reel (noun, verb) /ril/ LISTEN
A reel is a cylinder or other device that spins and is used to wind up or let out wire, rope, or film, such as the ones used on fishing rods or kites or movie projectors. The amount of something wound on a reel is also called reel, and the verb to reel means ‘to wind on a reel’ or, followed by either in or out, ‘to pull by winding on a reel.’ To reel also means ‘to move unsteadily or rock’ and also ‘to stagger or walk unsteadily due to drunkness or dizziness,’ or ‘to whirl.’
- The fishing line was wound around the reel.
- The projectionist fitted another reel of film to the projector.
- The finished fabric is reeled before being dispatched to the stores.
- The angler reeled in the fish.
- The boxer reeled from the blow.
- The drunk was reeling about.

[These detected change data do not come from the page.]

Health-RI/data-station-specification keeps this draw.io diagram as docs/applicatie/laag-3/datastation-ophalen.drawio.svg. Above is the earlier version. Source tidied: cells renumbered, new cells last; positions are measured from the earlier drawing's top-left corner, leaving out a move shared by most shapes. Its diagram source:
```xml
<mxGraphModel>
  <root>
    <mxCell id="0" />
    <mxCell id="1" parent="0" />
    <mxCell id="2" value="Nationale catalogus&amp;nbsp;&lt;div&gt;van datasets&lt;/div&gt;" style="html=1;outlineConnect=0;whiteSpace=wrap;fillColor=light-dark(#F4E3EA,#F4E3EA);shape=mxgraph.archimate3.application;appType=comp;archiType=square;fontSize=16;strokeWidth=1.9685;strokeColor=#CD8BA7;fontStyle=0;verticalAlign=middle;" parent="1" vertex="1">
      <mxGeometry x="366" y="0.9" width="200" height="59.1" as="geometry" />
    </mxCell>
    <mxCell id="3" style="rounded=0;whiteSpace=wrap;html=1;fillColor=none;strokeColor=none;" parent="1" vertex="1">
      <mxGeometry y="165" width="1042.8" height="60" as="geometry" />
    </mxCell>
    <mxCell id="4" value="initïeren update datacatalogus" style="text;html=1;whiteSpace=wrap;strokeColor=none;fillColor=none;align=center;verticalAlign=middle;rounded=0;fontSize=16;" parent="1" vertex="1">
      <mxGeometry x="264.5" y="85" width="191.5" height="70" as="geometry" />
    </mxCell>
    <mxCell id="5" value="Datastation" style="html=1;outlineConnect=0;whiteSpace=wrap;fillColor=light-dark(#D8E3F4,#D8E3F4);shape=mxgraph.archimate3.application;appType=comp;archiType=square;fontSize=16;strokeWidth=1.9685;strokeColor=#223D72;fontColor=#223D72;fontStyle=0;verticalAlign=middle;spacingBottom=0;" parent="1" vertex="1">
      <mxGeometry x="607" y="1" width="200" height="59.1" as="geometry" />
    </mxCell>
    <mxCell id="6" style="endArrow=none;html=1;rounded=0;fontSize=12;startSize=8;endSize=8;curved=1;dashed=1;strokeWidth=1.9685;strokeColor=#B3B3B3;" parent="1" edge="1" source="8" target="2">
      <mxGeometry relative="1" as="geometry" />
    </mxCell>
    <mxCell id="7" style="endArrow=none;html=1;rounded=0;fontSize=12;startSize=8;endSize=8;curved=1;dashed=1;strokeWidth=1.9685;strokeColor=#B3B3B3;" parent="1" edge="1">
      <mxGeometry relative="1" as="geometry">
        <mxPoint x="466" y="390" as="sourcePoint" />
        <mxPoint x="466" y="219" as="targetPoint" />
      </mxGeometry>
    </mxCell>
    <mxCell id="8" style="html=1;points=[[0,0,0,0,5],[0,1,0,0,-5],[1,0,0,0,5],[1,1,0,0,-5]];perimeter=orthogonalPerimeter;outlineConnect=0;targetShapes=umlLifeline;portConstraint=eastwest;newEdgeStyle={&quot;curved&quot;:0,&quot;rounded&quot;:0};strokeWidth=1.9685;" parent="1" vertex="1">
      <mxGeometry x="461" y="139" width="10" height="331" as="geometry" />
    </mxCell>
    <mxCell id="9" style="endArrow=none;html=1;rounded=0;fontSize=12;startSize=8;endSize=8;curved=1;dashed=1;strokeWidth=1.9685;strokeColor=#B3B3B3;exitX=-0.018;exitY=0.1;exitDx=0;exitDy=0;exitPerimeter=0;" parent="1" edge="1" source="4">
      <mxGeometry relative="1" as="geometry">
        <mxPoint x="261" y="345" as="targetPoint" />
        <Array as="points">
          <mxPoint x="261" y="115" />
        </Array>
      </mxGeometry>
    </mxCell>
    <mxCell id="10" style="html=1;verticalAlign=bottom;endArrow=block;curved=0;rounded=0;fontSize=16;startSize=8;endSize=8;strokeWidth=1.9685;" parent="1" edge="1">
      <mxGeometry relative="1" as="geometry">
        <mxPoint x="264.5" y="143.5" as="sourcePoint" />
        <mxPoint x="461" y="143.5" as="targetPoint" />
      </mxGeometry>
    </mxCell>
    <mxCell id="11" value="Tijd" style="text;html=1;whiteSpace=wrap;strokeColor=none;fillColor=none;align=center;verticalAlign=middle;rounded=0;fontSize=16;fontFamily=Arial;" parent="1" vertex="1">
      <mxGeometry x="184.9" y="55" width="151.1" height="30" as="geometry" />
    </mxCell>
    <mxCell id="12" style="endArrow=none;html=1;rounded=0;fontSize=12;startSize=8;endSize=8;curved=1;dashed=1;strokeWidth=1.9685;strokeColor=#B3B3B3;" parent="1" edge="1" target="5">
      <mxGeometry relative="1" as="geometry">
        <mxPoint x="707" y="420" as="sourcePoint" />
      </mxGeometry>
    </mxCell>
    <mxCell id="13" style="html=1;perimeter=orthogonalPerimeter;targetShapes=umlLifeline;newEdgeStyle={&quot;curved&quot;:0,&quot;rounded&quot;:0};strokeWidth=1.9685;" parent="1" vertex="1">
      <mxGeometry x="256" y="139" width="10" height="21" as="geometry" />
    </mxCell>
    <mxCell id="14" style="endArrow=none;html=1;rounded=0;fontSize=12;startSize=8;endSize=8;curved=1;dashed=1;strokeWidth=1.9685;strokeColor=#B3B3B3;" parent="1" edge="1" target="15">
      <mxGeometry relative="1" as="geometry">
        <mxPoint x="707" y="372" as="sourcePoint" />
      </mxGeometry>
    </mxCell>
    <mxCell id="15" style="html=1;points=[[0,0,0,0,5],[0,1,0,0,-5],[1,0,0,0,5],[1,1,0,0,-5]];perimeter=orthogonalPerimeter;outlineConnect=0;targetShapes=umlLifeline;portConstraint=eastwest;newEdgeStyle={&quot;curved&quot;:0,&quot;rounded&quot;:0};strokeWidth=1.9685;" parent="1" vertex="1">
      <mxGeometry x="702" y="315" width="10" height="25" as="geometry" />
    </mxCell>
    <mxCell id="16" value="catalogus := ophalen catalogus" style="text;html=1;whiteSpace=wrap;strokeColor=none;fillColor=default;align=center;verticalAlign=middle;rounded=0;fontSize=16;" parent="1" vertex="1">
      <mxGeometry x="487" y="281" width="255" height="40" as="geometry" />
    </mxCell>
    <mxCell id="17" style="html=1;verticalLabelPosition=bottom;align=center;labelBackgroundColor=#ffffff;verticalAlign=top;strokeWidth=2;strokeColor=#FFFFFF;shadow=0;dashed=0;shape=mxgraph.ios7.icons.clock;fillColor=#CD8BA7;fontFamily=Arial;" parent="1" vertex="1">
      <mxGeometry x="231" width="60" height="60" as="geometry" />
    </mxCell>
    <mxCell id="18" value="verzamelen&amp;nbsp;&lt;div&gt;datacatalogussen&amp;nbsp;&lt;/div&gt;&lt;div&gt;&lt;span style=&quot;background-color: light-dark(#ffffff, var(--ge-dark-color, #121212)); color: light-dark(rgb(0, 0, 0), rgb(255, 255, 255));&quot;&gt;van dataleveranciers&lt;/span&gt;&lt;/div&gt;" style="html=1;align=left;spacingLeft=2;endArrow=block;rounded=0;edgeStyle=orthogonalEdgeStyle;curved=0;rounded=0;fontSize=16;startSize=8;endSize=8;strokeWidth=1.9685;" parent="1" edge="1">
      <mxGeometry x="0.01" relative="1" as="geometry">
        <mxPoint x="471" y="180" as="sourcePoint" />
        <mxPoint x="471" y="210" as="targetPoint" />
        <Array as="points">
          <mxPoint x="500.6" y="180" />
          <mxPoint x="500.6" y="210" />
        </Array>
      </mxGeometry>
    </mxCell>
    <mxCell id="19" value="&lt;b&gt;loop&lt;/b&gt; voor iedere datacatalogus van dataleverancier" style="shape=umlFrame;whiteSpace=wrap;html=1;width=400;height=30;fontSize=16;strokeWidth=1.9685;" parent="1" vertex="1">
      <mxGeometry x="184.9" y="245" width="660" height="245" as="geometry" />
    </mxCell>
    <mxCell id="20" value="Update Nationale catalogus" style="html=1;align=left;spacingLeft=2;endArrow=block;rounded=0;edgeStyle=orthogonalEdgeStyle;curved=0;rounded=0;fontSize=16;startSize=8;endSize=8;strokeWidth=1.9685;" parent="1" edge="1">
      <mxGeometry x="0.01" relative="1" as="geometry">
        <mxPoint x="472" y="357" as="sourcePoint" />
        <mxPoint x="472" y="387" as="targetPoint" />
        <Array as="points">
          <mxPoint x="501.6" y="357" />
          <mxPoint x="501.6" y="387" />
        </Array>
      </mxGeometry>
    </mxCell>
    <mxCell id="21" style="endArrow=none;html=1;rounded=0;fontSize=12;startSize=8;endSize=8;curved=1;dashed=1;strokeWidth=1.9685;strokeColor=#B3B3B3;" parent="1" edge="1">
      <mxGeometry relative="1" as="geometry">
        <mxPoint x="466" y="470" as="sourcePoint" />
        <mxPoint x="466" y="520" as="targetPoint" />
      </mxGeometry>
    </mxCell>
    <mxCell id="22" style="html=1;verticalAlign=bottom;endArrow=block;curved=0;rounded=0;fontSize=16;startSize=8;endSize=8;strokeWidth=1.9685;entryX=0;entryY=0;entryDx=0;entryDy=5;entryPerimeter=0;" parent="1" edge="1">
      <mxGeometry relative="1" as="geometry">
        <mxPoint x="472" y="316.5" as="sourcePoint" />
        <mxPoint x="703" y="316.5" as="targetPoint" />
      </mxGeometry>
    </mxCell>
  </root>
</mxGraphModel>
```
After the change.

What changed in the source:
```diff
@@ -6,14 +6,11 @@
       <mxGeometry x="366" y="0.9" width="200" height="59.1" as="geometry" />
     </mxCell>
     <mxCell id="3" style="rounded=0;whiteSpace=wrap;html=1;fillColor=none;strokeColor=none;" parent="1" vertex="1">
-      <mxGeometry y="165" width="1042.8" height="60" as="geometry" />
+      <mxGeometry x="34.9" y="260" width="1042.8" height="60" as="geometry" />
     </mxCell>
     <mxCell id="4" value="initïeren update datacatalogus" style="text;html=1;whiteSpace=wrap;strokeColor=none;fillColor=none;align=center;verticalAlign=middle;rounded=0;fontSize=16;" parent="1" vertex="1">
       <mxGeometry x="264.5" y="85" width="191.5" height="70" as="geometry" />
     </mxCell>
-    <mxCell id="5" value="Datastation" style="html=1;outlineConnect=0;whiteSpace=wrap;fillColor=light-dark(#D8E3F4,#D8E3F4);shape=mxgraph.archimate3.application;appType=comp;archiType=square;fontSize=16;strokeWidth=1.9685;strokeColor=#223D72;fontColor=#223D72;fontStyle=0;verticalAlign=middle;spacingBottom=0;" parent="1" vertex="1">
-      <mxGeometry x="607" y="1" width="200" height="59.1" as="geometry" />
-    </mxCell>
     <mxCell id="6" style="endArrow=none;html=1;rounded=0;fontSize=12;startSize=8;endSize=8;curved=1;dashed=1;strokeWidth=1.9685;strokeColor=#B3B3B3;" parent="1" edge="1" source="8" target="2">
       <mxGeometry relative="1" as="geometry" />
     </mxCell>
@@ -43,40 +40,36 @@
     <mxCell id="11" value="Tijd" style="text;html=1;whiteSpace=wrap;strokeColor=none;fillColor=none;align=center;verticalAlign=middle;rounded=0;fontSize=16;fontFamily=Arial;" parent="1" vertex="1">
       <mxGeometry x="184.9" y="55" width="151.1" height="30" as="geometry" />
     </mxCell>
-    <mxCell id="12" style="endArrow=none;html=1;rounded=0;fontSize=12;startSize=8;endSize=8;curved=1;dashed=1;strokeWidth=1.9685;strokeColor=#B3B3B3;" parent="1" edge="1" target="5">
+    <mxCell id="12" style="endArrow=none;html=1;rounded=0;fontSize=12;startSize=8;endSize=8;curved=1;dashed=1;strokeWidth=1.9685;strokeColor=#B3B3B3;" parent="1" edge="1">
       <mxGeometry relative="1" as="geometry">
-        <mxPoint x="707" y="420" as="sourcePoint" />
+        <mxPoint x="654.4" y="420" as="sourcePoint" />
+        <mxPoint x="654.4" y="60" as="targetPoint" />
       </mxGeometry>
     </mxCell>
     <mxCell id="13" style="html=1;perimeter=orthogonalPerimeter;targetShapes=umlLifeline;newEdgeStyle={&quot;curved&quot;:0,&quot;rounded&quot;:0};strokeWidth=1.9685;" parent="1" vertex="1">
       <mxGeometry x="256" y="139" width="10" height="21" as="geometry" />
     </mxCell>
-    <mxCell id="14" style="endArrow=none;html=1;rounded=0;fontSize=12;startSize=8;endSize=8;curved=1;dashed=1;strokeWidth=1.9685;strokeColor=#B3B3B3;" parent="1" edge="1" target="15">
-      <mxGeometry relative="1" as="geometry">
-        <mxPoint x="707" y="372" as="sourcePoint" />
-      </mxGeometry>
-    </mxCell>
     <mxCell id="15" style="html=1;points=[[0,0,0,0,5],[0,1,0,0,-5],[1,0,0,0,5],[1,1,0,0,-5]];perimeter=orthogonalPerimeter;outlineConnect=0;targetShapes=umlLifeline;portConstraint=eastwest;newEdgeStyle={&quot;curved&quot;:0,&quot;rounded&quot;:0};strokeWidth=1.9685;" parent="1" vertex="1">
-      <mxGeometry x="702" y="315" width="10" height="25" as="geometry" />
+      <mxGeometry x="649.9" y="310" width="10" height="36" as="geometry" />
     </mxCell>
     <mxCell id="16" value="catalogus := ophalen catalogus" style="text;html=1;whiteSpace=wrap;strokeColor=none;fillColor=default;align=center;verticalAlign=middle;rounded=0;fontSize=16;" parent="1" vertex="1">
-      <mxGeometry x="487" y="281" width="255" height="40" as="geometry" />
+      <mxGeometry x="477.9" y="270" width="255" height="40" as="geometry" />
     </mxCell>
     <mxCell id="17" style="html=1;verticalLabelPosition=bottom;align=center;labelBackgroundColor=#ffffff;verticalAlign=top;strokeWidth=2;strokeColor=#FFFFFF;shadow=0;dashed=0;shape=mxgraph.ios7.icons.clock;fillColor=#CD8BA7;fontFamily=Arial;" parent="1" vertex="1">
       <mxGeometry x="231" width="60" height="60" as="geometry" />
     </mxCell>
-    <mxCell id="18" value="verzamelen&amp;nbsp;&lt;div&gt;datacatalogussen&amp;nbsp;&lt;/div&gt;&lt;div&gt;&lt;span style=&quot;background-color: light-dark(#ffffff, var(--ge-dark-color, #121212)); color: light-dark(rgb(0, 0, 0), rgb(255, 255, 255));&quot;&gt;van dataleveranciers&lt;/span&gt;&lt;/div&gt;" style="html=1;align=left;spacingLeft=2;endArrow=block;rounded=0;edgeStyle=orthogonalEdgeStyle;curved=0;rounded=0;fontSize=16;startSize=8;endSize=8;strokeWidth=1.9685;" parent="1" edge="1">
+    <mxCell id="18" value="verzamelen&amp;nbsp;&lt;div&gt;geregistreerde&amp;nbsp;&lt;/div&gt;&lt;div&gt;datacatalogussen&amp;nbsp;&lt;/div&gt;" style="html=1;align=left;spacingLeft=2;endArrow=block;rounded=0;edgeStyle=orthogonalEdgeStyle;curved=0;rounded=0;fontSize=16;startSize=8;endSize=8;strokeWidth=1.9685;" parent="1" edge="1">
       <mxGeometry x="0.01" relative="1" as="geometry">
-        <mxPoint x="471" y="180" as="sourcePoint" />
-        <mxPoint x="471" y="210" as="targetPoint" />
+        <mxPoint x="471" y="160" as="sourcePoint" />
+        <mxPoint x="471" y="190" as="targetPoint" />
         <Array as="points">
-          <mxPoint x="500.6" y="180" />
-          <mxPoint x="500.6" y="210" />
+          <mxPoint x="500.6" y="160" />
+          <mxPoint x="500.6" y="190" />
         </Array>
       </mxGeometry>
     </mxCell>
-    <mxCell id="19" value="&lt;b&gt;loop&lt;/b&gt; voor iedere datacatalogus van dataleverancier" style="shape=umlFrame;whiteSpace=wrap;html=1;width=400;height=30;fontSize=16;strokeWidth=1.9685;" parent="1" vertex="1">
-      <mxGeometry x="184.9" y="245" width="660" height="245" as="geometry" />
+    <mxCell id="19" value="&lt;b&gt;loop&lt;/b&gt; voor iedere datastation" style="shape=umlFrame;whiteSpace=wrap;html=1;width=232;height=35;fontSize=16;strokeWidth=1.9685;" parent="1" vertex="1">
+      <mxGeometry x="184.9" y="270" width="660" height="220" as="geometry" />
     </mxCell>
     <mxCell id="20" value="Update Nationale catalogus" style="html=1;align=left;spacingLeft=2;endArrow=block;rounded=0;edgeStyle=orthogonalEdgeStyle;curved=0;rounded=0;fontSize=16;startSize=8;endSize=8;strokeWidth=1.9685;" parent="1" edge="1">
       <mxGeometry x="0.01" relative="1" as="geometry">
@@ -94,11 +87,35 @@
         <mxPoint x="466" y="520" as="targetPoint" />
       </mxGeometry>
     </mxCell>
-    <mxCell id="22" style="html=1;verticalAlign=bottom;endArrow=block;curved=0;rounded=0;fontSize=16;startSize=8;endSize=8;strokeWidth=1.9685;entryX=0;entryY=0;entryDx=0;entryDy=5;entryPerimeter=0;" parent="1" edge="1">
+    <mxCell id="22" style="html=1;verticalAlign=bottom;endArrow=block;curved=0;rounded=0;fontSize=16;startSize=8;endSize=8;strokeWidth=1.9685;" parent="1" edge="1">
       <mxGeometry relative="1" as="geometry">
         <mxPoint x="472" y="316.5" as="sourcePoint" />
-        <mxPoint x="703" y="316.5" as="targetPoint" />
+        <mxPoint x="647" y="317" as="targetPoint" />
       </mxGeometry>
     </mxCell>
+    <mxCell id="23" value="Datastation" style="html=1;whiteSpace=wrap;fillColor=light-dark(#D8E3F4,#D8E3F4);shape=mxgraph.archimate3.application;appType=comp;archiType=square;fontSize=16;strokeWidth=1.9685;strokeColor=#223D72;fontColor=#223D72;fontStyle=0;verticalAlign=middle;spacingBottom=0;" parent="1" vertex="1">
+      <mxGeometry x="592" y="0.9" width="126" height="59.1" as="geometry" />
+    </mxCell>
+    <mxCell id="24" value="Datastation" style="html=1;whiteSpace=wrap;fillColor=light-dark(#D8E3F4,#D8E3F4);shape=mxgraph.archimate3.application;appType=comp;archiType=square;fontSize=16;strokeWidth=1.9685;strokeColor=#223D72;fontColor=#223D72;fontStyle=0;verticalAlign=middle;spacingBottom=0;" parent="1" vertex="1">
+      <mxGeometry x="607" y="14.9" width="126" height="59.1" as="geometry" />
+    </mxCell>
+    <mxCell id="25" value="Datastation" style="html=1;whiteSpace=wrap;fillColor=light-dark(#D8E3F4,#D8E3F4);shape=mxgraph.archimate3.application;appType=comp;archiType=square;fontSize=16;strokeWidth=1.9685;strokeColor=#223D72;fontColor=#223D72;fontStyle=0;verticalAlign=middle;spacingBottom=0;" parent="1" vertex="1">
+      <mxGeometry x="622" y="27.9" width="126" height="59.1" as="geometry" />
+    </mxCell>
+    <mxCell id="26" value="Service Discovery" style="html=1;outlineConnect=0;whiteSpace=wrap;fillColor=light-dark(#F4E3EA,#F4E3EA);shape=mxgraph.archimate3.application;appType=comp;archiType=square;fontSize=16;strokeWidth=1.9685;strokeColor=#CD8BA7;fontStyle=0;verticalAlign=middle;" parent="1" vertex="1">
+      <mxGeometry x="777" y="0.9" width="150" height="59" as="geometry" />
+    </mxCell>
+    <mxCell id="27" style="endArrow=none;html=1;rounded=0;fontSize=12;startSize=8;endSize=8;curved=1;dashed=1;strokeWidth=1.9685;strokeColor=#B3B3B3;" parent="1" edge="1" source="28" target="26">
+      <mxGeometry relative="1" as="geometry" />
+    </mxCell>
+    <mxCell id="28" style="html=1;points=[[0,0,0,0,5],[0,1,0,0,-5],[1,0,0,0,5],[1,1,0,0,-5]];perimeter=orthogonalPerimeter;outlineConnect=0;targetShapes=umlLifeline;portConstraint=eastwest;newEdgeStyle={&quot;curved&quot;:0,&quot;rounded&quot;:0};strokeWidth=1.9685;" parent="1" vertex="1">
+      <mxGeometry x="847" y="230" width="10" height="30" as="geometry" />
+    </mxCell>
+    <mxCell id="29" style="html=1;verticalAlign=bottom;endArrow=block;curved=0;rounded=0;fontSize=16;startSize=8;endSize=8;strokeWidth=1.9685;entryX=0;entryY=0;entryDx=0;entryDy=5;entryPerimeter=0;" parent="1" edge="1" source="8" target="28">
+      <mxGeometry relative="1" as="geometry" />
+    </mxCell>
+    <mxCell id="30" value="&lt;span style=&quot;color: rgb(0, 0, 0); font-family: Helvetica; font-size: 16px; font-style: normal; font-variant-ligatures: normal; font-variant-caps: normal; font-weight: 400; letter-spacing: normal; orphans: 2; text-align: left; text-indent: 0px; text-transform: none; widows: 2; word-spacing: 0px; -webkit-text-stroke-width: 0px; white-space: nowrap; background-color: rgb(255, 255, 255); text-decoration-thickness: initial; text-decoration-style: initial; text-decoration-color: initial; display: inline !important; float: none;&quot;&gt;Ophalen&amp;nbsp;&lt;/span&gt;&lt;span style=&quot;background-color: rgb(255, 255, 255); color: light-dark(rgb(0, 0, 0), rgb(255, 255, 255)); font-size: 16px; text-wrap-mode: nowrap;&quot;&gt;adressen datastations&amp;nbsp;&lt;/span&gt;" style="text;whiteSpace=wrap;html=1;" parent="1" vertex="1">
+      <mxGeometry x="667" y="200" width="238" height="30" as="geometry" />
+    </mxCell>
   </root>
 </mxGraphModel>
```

- Amber's mind reeled as she thought of all the possibilities.
Words often used with reel
off the reel (US): immediately, without delay. Example: “We offered Tim the job and he said yes right off the reel.”
reel off: to say, write, or produce quickly. Example: “The author always reels off three pages of work before breakfast.”
In pop culture
The reel is also a traditional Scottish dance, as you can see in this clip from a BBC TV show on the history of dance:
Did you know?
In the world of media, a demo reel is an audio or visual presentation designed to show a potential employer what media skills someone possesses, such as camerawork, editing, etc.
Reel dates back to around the year 1000. The Old English noun hrēol, which had been simplified to rele by Middle English, originally meant ‘a reel for winding thread.’ It can be traced back to the Proto-Germanic hrehulaz and the Proto-Indo-European root krek- (to weave or beat). It is related to the Old English hrægel (garment) and the Old Norse hræll (spindle), as well as the Greek krokus (nap of cloth). The meaning eventually widened to include any type of frame turning on an axis, though it’s mostly used when long, thin material, like thread or film, is wound on it. Reel has also meant ‘a whirl or a whirling motion’ since the mid-16th century. It has been used to refer to the winding part of a fishing rod since the early 18th century, and related to film and other recording media since the late 19th century. The Scottish dance reel has been called that since the late 16th century, and probably evolved from the ‘whirl’ meaning. It has also been used to describe the music for this specific dance since the late 16th century. The verb comes from the noun and, originally meaning ‘to wind on a reel,’ dates back to the late 14th century. The sense ‘to whirl around’ is also from the late 14th century. By the year 1400, the senses ‘to sway, swing or rock,’ ‘to become unsteady’ and to stagger’ (usually because of a blow), had also appeared. It has been used to describe a feeling of the mind reeling (or spinning) since the late 18th century, while reel off (to recite or write without pause) is from the mid-19th century. The verb has been used in the context of fishing since the mid-18th century.